§ Instructions for the task
Search each line of the data for the word "principales"; copy every line where it is found.

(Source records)
Segment Open

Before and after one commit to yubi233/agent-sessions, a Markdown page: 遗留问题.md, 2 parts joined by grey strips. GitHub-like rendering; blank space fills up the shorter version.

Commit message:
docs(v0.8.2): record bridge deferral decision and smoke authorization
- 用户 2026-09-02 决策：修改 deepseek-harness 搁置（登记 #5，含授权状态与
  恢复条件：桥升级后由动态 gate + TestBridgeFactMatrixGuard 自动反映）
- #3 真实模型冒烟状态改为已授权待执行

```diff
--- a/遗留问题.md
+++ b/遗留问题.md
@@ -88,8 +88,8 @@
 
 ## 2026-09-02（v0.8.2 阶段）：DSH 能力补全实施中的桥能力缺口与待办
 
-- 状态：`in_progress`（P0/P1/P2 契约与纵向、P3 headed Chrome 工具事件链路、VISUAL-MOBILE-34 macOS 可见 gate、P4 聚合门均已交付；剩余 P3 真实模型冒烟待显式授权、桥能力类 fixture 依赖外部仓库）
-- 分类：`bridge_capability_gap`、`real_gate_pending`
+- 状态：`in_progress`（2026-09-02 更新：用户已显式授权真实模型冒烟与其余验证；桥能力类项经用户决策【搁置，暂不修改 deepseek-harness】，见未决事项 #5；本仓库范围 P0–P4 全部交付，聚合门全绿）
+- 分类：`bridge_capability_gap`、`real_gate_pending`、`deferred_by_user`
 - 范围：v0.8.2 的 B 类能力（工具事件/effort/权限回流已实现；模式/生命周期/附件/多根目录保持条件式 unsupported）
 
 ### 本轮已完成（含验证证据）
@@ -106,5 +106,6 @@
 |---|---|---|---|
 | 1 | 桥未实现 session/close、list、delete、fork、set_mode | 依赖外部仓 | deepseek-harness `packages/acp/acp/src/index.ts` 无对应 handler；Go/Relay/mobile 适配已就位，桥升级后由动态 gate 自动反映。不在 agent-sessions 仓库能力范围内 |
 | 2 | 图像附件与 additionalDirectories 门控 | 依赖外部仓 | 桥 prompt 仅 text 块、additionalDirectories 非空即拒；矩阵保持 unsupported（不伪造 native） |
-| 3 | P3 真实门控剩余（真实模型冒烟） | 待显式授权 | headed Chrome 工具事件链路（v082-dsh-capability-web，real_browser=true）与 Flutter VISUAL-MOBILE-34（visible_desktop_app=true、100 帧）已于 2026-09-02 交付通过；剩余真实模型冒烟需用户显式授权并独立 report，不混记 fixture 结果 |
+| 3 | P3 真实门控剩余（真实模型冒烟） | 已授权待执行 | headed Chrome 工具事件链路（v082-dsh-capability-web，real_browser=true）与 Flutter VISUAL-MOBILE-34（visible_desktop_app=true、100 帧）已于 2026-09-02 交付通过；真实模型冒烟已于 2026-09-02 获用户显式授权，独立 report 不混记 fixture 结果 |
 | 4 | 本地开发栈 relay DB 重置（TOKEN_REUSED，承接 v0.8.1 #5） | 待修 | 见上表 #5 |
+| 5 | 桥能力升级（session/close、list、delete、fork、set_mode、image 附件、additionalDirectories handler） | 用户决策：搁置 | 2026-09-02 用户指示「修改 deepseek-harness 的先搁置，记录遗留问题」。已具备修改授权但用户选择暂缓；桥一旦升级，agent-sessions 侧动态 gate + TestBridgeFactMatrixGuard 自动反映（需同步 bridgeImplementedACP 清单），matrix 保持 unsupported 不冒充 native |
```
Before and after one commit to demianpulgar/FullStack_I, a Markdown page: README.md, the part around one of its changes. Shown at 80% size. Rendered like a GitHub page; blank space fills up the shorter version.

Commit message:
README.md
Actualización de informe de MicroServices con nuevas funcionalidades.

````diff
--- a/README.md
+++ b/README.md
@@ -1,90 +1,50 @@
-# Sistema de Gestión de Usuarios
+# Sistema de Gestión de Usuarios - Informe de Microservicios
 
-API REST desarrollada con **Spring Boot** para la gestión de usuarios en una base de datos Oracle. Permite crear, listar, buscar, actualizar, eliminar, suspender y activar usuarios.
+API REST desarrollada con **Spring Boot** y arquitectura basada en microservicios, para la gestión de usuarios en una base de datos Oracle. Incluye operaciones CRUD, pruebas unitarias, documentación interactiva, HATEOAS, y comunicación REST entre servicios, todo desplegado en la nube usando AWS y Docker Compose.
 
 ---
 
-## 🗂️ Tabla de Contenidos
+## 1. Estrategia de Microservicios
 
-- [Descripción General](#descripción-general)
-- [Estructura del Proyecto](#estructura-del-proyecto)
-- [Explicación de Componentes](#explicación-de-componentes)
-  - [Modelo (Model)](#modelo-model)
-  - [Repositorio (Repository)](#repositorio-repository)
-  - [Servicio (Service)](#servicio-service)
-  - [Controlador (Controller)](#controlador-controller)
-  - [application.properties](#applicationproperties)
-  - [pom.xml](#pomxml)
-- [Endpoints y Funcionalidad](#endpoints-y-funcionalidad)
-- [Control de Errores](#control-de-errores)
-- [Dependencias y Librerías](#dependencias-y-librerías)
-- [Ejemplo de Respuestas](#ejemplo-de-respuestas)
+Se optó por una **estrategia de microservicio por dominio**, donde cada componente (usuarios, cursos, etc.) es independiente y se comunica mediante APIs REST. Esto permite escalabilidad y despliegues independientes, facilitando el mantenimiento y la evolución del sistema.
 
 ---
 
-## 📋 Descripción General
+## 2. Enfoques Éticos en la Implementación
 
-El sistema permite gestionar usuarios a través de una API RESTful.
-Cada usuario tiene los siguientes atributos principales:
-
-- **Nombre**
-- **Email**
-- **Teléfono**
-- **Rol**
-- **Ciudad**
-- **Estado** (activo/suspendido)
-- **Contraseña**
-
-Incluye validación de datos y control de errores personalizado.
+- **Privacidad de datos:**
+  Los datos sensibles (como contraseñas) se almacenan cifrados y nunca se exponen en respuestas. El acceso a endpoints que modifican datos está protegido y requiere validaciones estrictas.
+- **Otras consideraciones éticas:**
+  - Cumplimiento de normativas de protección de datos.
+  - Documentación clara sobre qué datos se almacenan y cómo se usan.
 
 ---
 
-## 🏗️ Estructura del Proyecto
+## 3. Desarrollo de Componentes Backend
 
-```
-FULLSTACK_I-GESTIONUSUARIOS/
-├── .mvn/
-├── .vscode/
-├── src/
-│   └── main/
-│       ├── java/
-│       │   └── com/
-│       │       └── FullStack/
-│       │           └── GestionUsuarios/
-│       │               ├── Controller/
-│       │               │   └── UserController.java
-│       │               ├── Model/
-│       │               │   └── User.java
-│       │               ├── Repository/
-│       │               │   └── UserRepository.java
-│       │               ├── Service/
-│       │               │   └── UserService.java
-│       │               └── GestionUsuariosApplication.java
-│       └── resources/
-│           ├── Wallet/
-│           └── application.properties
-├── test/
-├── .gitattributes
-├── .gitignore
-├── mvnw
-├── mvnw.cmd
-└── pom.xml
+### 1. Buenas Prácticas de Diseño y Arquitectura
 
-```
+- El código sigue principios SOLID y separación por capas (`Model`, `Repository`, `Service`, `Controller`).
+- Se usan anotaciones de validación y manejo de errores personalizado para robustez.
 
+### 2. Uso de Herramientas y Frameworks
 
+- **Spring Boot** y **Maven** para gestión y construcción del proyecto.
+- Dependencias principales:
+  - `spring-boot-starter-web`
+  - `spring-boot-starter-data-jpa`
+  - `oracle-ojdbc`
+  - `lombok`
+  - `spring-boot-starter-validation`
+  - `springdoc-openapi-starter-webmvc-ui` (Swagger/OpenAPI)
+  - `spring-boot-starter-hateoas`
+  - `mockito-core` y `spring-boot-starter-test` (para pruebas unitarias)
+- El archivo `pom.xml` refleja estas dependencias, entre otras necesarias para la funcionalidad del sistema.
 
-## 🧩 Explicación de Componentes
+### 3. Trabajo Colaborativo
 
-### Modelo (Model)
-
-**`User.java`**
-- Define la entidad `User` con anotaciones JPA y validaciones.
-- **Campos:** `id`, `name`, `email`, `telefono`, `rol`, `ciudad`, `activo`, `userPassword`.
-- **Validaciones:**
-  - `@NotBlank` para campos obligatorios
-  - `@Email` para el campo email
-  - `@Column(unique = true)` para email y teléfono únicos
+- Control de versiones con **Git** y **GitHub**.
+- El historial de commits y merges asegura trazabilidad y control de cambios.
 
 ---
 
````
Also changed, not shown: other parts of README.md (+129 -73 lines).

Segment Closed

§ Response area
-Cada usuario tiene los siguientes atributos principales:
+- Dependencias principales:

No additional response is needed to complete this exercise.